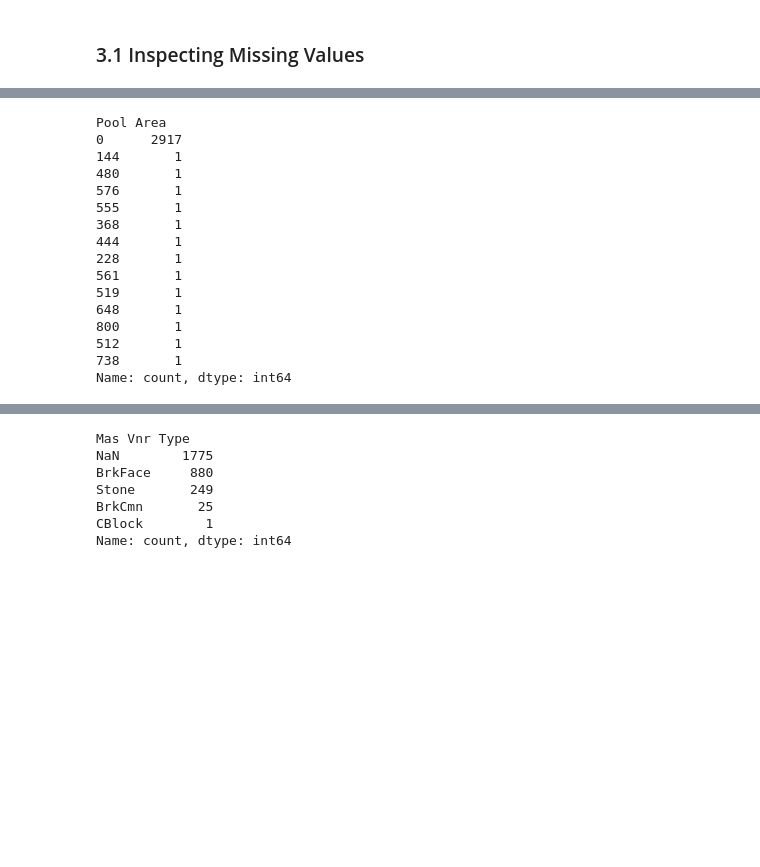
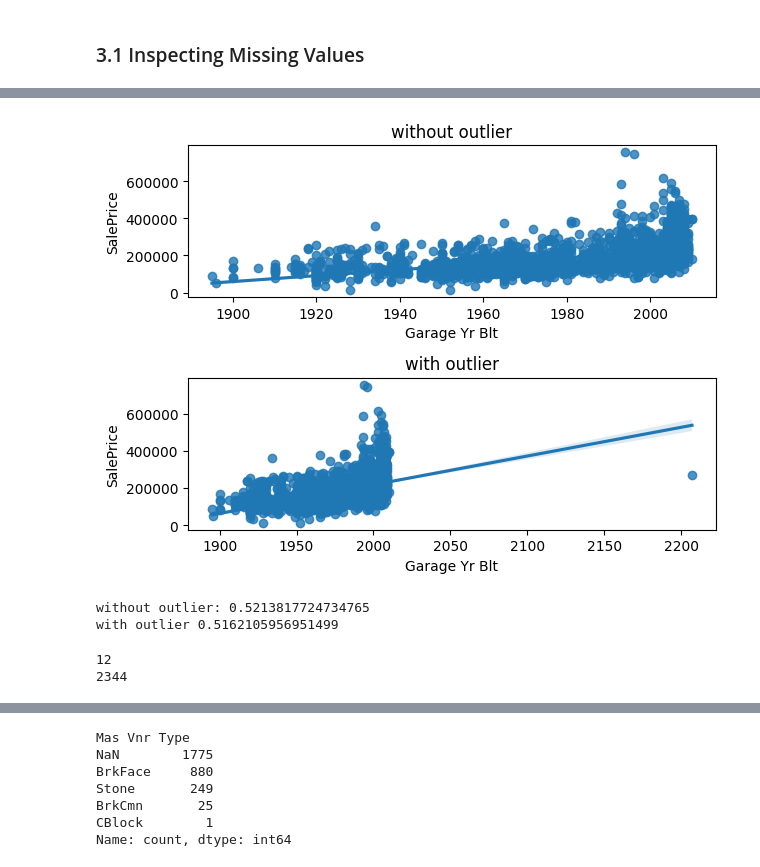
Before and after one commit to szymon-ml/Portfolio-Housing-Project, a Jupyter notebook: AmesPortfolio.ipynb, the cells around one changed output, grey strips where cells are left out. Saved outputs shown, nothing was run; the diff lists cells and outputs as text; code cells hidden in the pictures; blank space fills up the shorter version.

```diff
--- a/AmesPortfolio.ipynb
+++ b/AmesPortfolio.ipynb
@@ -273,23 +273,27 @@ plt.show()
+# %%
+#checking the impact of the incorrect entry in Garage Yr Blt (year 2207)
+
+df_train_help = df_train[df_train['Garage Yr Blt'] <= 2010]
+fig, axs = plt.subplots(2, 1)
+sns.regplot(data=df_train_help, x='Garage Yr Blt', y='SalePrice', ax=axs[0])
+axs[0].set_title('without outlier')
+sns.regplot(data=df_train, x='Garage Yr Blt', y='SalePrice', ax=axs[1])
+axs[1].set_title("with outlier")
+plt.tight_layout()
+plt.show()
+print('without outlier:',df_train_help.corr(numeric_only=True)['Garage Yr Blt']['SalePrice'])
+print('with outlier',df_train.corr(numeric_only=True)['Garage Yr Blt']['SalePrice'])
+# %% [output]
+[figure, added]
+without outlier: 0.5213817724734765
+with outlier 0.5162105956951499
 # %%
 #pool quality is largely missing, let's see if it correlates with just not having a pool
-df['Pool Area'].value_counts()
+print(len(df_train[df_train['Pool Area'] >= 1]))
 #only 13 houses had a pool - that means that it must be those houses that have a reported pool quality.
+print(len(df_train[df_train['Pool QC'] != np.nan]))
 # %% [output]
-Pool Area
-0      2917
-144       1
-480       1
-576       1
-555       1
-368       1
-444       1
-228       1
-561       1
-519       1
-648       1
-800       1
-512       1
-738       1
-Name: count, dtype: int64
+12
+2344
 # %%
 #pool quality appears to impact sales price
```
Also changed, not shown: parts of 106 cells of this notebook.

++++++++++

TASK REQUIREMENTS ▸ The lines you return should be those above that contain the word "outlier", every one of them.

THE ANSWER ▸
+axs[0].set_title('without outlier')
+axs[1].set_title("with outlier")
+print('without outlier:',df_train_help.corr(numeric_only=True)['Garage Yr Blt']['SalePrice'])
+print('with outlier',df_train.corr(numeric_only=True)['Garage Yr Blt']['SalePrice'])
+without outlier: 0.5213817724734765
+with outlier 0.5162105956951499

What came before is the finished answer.